— ACTIVITY —
Your result should be the lines holding the word "messageClassName", copied from the entries below.

— INPUT DATA —
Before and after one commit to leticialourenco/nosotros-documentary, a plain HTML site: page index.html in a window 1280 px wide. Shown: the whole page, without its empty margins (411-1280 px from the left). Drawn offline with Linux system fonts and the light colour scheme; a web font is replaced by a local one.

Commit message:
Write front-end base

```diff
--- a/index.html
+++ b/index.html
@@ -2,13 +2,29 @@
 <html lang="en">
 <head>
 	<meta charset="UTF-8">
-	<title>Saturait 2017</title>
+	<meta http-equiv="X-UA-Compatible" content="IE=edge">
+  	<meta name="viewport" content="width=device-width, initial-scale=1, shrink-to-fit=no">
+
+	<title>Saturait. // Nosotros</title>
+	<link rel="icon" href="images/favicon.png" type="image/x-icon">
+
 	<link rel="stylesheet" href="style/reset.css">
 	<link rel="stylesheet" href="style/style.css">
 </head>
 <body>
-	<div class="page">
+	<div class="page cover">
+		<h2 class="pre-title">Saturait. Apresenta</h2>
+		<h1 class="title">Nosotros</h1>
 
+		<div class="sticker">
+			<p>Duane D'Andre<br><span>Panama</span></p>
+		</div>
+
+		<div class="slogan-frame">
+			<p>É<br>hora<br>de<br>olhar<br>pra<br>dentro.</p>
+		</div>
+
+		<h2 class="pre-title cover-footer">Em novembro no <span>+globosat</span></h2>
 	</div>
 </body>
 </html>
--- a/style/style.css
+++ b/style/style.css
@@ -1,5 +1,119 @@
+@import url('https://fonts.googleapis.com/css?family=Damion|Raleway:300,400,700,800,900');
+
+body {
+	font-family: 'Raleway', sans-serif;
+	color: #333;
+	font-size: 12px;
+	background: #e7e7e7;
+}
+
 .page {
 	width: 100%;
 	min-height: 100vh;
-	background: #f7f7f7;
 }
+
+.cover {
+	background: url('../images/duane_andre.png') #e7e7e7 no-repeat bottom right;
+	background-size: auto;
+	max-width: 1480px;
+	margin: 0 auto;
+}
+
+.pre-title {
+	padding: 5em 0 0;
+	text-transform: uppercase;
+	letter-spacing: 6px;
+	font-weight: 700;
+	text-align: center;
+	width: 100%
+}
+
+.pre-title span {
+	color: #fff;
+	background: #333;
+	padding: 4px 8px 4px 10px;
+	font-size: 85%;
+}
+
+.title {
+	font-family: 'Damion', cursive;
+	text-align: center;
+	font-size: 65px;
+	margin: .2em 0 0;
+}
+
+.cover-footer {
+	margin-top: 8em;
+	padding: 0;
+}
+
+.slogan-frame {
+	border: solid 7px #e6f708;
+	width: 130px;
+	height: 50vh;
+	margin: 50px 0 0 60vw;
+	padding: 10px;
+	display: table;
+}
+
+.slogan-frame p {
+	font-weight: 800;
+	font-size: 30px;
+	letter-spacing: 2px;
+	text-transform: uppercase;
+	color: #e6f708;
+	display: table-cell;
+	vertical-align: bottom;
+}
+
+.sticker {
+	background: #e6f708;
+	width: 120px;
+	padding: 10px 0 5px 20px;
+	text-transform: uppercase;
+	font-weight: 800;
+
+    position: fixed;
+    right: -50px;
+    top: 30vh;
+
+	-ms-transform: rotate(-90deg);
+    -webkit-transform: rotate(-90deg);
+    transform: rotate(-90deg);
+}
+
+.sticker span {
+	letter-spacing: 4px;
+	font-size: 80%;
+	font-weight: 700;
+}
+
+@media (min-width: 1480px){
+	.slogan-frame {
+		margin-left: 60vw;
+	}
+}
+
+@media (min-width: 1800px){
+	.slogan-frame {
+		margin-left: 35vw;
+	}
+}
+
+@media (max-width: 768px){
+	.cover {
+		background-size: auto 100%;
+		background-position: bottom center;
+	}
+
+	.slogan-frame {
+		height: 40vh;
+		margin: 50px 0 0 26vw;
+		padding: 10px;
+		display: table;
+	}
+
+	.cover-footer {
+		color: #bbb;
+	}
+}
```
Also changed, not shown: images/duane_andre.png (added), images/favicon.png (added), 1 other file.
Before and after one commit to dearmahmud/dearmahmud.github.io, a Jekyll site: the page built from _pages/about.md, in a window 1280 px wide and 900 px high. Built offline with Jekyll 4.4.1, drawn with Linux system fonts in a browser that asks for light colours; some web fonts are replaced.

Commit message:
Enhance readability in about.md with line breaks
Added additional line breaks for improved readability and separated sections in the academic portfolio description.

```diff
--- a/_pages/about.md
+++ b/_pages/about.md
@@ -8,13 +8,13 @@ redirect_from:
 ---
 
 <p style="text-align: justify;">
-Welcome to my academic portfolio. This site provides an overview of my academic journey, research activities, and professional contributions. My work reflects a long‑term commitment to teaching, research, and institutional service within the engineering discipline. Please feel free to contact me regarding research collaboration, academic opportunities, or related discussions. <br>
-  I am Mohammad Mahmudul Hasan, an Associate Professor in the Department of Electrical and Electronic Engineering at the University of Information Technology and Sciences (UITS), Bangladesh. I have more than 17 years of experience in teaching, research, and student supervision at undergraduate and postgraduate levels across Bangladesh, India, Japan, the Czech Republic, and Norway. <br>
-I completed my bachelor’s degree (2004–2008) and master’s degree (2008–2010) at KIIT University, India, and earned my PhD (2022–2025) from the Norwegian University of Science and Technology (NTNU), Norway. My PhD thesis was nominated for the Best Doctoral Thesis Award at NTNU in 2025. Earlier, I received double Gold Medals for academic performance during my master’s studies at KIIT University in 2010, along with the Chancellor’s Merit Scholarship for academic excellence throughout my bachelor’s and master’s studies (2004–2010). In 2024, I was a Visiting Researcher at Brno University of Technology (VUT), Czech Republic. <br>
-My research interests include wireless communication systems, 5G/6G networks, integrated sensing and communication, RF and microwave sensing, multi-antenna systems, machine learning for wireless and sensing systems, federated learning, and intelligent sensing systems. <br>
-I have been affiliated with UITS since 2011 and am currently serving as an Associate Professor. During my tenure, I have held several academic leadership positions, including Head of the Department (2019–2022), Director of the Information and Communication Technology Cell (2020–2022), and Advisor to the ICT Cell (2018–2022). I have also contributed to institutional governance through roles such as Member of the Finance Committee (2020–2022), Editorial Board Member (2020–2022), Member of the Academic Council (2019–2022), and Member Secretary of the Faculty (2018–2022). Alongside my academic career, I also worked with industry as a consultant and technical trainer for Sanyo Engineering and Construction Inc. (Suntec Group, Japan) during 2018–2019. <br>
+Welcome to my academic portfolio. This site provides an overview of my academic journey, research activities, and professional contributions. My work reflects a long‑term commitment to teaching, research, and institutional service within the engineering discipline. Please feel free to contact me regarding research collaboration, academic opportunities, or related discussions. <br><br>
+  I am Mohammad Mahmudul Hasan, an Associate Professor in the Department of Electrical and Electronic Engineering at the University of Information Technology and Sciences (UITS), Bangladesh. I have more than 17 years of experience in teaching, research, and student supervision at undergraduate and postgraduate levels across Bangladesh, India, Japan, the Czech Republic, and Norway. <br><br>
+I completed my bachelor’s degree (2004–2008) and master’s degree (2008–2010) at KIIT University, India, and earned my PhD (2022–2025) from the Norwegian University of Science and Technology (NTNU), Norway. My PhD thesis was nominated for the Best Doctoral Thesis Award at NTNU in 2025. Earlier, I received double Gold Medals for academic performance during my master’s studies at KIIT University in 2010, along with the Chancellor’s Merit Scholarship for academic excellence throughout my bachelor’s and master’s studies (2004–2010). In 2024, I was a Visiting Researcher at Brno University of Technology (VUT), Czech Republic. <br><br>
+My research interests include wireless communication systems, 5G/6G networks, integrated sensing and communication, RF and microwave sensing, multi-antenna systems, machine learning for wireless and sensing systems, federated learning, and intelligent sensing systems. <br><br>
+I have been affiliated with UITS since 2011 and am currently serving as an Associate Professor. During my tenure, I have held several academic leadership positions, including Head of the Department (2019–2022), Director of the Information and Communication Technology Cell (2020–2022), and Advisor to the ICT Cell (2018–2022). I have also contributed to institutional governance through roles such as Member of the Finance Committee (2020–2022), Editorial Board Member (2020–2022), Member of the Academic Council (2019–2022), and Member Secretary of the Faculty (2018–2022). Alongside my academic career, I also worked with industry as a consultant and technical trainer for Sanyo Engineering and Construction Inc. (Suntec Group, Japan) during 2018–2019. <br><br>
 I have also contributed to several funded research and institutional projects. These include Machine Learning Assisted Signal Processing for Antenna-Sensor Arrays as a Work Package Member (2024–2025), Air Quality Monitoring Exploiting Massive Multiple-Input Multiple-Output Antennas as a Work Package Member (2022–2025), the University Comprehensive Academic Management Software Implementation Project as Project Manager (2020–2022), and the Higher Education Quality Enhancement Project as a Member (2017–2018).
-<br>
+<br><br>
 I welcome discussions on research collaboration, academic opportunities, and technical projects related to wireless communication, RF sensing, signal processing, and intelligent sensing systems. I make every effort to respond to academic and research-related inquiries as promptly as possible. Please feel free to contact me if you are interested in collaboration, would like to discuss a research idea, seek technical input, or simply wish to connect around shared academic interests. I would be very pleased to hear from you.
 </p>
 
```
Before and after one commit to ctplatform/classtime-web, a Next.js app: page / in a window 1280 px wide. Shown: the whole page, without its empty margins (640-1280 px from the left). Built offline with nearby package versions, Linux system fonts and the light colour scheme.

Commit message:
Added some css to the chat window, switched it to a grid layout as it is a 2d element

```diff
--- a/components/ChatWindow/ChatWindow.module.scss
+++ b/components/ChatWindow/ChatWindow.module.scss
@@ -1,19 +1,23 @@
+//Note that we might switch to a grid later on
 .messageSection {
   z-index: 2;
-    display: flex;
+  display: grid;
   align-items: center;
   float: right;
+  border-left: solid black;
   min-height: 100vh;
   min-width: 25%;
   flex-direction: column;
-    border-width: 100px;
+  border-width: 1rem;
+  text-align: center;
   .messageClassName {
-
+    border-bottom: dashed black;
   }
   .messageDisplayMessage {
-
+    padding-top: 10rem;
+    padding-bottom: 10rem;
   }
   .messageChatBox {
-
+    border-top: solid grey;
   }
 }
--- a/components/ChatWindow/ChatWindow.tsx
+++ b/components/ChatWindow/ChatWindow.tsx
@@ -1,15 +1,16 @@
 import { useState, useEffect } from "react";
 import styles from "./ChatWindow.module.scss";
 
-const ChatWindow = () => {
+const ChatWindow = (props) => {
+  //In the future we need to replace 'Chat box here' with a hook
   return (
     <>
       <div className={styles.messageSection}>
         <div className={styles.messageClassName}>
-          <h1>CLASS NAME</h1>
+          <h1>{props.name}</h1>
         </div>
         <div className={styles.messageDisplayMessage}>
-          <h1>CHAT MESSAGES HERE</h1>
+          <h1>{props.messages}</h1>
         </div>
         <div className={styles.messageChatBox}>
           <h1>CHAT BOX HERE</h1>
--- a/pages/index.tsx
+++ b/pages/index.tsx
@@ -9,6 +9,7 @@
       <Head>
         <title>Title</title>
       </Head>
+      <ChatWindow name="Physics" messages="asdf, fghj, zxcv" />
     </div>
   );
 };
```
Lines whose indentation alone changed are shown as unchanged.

— RESPONSE AREA —
   .messageClassName {
         <div className={styles.messageClassName}>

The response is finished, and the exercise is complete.